▶ [WHAT TO WORK ON]: From the entries that follow, pick out all lines holding "router".

Web interface edit records:
################
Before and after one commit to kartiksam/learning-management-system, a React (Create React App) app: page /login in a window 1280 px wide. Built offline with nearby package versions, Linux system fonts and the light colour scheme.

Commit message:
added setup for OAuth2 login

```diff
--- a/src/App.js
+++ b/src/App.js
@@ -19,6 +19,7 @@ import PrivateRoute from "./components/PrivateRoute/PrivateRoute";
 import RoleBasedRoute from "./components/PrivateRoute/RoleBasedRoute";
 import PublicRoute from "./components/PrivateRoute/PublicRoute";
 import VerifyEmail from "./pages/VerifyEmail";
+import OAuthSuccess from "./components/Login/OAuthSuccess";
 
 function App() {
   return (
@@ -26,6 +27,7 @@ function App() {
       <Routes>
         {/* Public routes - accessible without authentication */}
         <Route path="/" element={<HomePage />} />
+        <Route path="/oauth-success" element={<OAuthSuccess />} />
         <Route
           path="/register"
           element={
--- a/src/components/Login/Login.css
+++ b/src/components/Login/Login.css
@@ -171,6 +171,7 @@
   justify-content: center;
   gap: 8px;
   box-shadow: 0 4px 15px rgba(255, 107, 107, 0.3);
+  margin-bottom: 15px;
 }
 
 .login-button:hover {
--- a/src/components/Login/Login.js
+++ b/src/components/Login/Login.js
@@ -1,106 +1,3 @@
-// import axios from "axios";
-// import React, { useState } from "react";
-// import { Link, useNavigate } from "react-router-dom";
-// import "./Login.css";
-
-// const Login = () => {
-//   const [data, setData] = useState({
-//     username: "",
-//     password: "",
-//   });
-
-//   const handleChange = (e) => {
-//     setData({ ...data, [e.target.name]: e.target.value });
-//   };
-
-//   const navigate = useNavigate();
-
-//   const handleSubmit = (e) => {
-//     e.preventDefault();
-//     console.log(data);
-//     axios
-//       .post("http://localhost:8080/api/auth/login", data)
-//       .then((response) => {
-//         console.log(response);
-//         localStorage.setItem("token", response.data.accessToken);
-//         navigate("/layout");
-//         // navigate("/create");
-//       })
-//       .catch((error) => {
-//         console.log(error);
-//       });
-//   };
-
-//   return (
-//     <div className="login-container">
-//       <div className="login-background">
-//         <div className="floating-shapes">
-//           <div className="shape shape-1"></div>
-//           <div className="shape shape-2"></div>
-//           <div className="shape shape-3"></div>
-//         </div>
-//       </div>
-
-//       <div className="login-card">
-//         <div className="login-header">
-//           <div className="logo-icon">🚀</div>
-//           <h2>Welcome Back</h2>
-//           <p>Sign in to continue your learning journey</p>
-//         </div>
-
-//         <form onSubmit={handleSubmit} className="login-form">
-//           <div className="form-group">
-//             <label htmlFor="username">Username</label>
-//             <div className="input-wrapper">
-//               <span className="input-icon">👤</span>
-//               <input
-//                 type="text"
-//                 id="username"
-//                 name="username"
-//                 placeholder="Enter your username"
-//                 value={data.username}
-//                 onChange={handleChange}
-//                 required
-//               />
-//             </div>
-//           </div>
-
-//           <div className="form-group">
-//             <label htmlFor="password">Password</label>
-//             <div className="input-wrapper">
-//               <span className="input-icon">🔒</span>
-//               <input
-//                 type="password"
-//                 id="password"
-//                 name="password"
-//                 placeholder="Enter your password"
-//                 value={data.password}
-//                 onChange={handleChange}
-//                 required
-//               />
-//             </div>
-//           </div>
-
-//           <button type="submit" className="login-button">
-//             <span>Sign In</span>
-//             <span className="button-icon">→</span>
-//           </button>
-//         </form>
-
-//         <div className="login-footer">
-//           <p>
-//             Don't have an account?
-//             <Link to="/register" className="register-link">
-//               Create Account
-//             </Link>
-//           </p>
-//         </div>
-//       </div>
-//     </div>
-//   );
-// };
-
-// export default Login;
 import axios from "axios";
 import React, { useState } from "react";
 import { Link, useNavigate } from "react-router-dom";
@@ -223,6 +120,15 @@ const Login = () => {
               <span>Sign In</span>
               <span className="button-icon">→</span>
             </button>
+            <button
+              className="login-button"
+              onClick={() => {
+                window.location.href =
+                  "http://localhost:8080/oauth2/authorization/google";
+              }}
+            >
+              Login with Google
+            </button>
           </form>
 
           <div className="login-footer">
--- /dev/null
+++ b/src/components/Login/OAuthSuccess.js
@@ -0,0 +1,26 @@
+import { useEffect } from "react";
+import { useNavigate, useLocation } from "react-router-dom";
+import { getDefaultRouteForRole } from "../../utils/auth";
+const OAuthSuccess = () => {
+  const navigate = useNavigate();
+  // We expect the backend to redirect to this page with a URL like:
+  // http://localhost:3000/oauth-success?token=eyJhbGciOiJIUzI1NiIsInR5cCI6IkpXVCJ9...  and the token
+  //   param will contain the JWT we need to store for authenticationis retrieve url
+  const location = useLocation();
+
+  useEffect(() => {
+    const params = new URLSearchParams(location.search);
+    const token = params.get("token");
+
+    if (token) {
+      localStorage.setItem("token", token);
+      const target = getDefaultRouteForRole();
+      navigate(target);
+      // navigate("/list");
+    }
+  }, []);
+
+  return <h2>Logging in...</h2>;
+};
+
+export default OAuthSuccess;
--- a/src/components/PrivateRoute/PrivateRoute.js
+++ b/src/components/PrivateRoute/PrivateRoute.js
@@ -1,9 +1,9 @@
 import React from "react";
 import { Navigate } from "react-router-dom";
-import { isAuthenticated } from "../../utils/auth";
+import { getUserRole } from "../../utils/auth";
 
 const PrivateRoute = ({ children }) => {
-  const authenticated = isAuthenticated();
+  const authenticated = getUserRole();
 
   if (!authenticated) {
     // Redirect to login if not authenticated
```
################
▶ [RESULT OF THIS TASK]:
-// import { Link, useNavigate } from "react-router-dom";
 import { Link, useNavigate } from "react-router-dom";
+import { useNavigate, useLocation } from "react-router-dom";
 import { Navigate } from "react-router-dom";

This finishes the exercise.